The task:
Where in the listing does the string "claude" appear? Copy every line that holds it.

Records to process:

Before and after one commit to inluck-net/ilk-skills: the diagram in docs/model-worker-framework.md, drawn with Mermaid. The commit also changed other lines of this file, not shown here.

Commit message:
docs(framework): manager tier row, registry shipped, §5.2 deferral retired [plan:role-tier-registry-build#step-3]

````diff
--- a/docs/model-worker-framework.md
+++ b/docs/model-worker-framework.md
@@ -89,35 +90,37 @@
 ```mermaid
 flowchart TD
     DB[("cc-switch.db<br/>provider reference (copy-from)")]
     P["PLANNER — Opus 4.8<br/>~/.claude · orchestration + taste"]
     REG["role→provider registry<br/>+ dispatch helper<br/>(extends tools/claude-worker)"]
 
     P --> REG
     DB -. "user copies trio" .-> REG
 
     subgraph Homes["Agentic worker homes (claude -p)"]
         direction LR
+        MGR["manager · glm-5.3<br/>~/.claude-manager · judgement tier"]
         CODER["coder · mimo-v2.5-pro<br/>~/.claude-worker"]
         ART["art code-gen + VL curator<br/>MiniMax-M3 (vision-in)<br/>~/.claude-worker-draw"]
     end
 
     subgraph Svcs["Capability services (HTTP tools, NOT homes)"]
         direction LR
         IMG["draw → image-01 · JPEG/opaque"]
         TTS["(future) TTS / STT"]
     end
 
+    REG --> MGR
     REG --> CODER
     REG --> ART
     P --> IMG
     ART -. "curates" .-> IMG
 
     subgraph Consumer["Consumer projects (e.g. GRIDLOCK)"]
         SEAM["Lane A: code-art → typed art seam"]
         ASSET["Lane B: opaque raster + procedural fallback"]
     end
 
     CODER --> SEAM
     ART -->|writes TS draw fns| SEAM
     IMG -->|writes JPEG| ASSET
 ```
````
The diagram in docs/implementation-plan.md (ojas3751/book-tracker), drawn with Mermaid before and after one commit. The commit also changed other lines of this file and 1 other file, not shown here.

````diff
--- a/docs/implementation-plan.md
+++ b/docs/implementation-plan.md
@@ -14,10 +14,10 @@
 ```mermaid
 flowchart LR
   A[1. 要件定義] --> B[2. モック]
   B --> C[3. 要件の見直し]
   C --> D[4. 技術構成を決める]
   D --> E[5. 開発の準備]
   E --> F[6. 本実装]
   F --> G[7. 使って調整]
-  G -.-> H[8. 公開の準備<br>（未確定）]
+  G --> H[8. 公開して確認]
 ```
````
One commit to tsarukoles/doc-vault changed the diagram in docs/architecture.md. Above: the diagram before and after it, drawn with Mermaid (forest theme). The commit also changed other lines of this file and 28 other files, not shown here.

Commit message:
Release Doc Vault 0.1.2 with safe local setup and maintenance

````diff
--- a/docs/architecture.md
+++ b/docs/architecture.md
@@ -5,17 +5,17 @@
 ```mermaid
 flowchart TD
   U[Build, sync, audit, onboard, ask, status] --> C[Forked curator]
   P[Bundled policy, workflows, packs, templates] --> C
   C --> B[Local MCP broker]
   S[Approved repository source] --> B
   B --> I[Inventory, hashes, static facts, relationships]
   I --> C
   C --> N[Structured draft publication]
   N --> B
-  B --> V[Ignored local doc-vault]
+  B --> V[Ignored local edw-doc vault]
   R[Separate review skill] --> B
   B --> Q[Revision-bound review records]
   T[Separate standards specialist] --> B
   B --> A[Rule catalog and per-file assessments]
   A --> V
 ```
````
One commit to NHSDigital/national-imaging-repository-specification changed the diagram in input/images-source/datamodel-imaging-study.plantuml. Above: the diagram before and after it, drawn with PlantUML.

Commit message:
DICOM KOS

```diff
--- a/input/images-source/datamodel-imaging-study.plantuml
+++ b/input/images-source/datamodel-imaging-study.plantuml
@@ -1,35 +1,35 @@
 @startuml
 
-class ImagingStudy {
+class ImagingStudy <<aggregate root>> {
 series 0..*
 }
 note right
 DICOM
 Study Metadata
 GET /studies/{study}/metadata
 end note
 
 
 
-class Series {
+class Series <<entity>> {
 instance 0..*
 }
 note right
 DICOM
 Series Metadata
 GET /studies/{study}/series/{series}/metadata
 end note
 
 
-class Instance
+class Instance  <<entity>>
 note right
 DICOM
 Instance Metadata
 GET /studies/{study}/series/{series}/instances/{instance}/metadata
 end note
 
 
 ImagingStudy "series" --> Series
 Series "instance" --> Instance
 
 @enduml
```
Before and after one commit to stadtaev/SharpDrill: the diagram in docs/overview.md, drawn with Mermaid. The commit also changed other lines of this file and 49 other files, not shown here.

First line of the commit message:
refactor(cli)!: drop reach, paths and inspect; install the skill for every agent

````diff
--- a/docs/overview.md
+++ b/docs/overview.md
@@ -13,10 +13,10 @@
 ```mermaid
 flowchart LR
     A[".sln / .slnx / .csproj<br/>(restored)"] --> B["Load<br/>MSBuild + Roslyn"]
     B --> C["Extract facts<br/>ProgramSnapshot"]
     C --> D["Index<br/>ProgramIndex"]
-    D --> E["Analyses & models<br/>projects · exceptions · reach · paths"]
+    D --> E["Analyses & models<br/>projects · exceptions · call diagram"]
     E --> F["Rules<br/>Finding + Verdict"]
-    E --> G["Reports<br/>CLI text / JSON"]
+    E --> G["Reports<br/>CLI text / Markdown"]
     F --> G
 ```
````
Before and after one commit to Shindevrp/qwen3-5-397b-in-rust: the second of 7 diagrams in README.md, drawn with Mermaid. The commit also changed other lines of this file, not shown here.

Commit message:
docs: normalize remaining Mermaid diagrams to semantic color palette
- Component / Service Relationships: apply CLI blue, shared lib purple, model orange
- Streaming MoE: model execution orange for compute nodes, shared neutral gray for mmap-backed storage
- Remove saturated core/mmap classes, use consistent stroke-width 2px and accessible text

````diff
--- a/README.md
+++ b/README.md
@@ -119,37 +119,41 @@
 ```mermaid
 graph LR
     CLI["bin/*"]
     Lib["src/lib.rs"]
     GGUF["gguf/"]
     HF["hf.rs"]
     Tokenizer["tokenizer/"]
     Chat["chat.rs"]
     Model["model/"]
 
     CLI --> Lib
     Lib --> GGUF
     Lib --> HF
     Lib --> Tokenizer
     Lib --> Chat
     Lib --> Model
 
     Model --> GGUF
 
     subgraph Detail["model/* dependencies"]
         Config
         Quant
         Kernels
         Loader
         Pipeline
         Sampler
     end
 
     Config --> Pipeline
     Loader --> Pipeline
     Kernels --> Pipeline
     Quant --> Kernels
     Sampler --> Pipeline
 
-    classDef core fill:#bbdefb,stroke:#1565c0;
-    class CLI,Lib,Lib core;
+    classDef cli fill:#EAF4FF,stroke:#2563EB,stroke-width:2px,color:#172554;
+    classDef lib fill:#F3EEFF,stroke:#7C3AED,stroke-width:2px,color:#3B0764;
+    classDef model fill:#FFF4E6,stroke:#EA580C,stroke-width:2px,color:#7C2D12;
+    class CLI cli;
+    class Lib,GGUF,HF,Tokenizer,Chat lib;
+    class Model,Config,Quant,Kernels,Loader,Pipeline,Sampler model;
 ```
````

Answer space:
     P["PLANNER — Opus 4.8<br/>~/.claude · orchestration + taste"]
     REG["role→provider registry<br/>+ dispatch helper<br/>(extends tools/claude-worker)"]
     subgraph Homes["Agentic worker homes (claude -p)"]
+        MGR["manager · glm-5.3<br/>~/.claude-manager · judgement tier"]
         CODER["coder · mimo-v2.5-pro<br/>~/.claude-worker"]
         ART["art code-gen + VL curator<br/>MiniMax-M3 (vision-in)<br/>~/.claude-worker-draw"]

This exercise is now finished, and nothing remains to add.